Postponement is more likely than outright cancellation, though the logistics involved would provide an immense challenge.

Could the Olympics be cancelled?

It's a near-unthinkable situation, but all options will remain on the table.

Hypothetically, the Olympics could be cancelled if countries apply serious pressure to Japan, but the authorities have been quick to quash any suggestion of a point-blank cancellation.

What have the IOC said?

A statement from 12th March said: "We remain absolutely in line with our Japanese hosts in our commitment to delivering a safe Olympic Games in July this year.

"At the same time, the world is facing challenges that are also impacting sport. But with 19 weeks before the Opening Ceremony of the Olympic Games Tokyo 2020, the many measures being taken now by authorities all around the world give us confidence and keep us fully committed to delivering Olympic Games that can bring the world together in peace."

What has Japan said?

Japan's Olympic Minister Seiko Hashimoto has shot down all talk of cancellation: "The IOC and the organising committee are not considering cancellation or a postponement — absolutely not at all.

The President of the Organising Committee Yoshiro Mori said: "I am totally not considering this.

"The situation changes every day. It changes depending on the place. That’s why we need to respond in a flexible manner."

When asked about whether a further decision would be made in time, he replied: "I’m not God so I don’t know.”

What did Donald Trump say?

Trump became the first world leader to demand the Games be delayed.

In March, he said: "I would say maybe they postpone it for a year.

“I like that better than having empty stadiums all over the place.”

Just a day later, Trump tweeted: "Just had a great conversation with Prime Minister Abe of Japan.

"I told him that the just completed Olympic venue is magnificent. He has done an incredible job, one that will make him very proud.

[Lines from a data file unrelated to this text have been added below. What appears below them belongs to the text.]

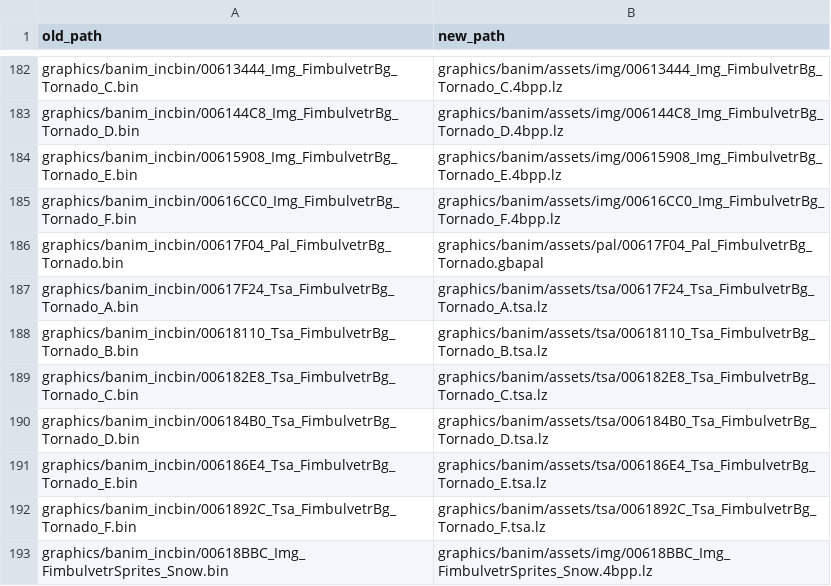
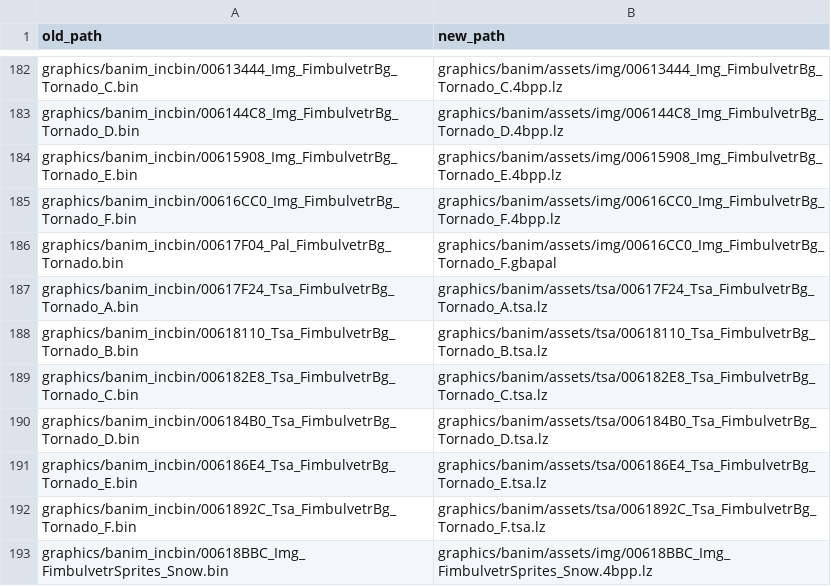
Before and after one commit to laqieer/fireemblem8-expansion, a CSV file: reports/data_banim_asset_map.csv, drawn as a sheet; only a part is shown, gaps mark what is left out.

```diff
--- a/reports/data_banim_asset_map.csv
+++ b/reports/data_banim_asset_map.csv
@@ -185,3 +185,3 @@ graphics/banim_incbin/00615908_Img_FimbulvetrBg_Tornado_E.bin,graphics/banim/ass
 graphics/banim_incbin/00616CC0_Img_FimbulvetrBg_Tornado_F.bin,graphics/banim/assets/img/00616CC0_Img_FimbulvetrBg_Tornado_F.4bpp.lz
-graphics/banim_incbin/00617F04_Pal_FimbulvetrBg_Tornado.bin,graphics/banim/assets/pal/00617F04_Pal_FimbulvetrBg_Tornado.gbapal
+graphics/banim_incbin/00617F04_Pal_FimbulvetrBg_Tornado.bin,graphics/banim/assets/img/00616CC0_Img_FimbulvetrBg_Tornado_F.gbapal
 graphics/banim_incbin/00617F24_Tsa_FimbulvetrBg_Tornado_A.bin,graphics/banim/assets/tsa/00617F24_Tsa_FimbulvetrBg_Tornado_A.tsa.lz
```
Also changed, not shown: 3 other files.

"Good things will happen for Japan and their great Prime Minister. Lots of options!"